State not willing to divest from Sudan

Activist disappointed that KPERS holdings won't be moved

? State lawmakers Wednesday refused to push for selling off approximately $43.5 million in Kansas public pension investments in Sudan, which the U.S. government says is guilty of genocide.

Several members of the House-Senate committee on pensions said they feared divesting in Sudan would set a precedent that could lead to divestment of holdings in a number of other countries.

“This gets to be a big thing if you start doing it,” said state Rep. John Edmonds, R-Great Bend.

“It may be Sudan today, but who knows who it could be next year,” said Senate President Steve Morris, R-Hugoton.

Sonny Scroggins, a human rights activist from Topeka, said he was disappointed.

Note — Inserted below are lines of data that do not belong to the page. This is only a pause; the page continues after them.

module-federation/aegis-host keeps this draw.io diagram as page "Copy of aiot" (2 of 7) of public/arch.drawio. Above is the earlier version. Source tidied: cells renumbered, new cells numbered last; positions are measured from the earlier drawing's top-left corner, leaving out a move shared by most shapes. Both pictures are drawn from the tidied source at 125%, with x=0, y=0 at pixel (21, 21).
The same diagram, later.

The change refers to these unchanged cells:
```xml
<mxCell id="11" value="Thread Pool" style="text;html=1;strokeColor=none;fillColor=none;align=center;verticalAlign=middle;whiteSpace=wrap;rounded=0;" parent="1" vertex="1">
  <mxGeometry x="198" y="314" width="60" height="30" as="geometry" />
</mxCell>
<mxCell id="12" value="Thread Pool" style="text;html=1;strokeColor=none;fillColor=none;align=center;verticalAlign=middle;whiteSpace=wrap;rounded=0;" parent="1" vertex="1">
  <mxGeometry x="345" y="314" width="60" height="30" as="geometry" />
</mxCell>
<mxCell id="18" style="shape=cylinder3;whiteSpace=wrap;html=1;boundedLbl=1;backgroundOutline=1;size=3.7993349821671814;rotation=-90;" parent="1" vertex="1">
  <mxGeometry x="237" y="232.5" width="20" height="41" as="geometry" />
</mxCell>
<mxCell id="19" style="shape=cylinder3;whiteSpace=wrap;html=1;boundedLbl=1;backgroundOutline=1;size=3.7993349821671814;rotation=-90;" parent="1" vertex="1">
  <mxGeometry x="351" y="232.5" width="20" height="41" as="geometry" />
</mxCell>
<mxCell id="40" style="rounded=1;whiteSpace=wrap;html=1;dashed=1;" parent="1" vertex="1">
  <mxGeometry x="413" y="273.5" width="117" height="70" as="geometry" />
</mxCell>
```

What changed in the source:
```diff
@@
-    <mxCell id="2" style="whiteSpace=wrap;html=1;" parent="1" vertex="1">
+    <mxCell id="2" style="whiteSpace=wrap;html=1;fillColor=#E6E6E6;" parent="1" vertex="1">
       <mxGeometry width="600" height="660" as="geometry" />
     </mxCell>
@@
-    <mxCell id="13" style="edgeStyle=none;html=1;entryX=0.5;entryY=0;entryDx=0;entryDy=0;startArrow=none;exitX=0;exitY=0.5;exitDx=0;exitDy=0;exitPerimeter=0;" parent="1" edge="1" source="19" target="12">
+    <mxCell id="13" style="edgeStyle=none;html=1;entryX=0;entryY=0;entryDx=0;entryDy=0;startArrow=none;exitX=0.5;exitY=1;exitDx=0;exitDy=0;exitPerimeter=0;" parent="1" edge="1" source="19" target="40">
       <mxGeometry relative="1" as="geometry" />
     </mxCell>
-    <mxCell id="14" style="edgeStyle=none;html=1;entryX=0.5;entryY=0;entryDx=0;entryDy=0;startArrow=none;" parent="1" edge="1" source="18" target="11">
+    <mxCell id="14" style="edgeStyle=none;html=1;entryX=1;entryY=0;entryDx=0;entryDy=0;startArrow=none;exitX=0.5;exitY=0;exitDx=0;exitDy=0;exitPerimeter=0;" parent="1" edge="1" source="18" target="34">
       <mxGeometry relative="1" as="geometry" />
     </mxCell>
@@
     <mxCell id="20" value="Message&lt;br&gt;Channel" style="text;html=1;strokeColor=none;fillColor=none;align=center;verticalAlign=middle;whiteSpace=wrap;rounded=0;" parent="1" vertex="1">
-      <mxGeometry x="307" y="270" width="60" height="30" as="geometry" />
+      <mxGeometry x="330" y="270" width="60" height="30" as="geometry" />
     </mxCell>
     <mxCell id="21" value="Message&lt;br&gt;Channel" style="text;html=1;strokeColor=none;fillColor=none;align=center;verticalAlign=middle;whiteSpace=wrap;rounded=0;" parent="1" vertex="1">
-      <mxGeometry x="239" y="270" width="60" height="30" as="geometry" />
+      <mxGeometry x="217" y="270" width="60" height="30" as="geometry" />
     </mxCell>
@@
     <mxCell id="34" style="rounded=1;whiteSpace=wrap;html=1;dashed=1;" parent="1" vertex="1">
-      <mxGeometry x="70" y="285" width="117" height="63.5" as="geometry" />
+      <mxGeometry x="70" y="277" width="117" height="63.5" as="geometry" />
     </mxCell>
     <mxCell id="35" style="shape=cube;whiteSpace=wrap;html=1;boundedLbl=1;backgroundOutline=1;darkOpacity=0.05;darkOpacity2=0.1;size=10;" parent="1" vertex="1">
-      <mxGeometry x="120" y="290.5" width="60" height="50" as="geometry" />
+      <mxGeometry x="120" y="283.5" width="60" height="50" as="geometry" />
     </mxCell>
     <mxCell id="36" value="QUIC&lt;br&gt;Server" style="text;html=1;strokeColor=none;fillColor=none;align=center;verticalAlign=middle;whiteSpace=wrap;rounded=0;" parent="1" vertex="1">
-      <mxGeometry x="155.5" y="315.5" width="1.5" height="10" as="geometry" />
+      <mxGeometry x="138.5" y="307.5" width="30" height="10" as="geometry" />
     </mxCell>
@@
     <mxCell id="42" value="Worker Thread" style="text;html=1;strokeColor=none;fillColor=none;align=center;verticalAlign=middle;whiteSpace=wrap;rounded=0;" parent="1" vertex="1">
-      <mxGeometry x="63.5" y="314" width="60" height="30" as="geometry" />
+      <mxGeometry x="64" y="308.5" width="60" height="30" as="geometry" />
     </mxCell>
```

“They (lawmakers) are supposed to be the conscience of the people,” Scroggins said as he held an anti-Sudan protest sign outside the Capitol. “They worry about big business and money at the expense of life.”

The U.S. has accused the Sudanese government of genocide against ethnic African tribes in fighting that has left 200,000 dead and 2.5 million homeless since 2003.

Despite the committee’s rejection of divestment, the issue isn’t dead in the Kansas Statehouse.

A proposal is expected to be filed during the legislative session that starts in January that would require the state to sell off investments in Sudan that are made through the Kansas Public Employees Retirement System.

KPERS administers retirement plans for state and local public employees. It has assets of $12.2 billion and 250,000 members, including all state employees and school teachers.

Glenn Deck, executive director of KPERS, said the retirement system’s investment in the African nation, is about $43.5 million, which is about one-third of 1 percent of KPERS’ portfolio.

KPERS doesn’t have any direct holdings in Sudan or any investments in Sudanese companies, but it does hold securities of companies that have business connections to Sudan, he said.

“One of the most difficult aspects of this issue is determining what constitutes a business connection and the significance of that connection to the Sudanese government’s revenues,” he said.

Deck said selling the investments would have little effect on the overall performance of KPERS investments.

But it would cost from several hundred thousands dollars to several million dollars to liquidate and reinvest, he said.

Six states have divested from Sudan, and 20 others are considering it, he said.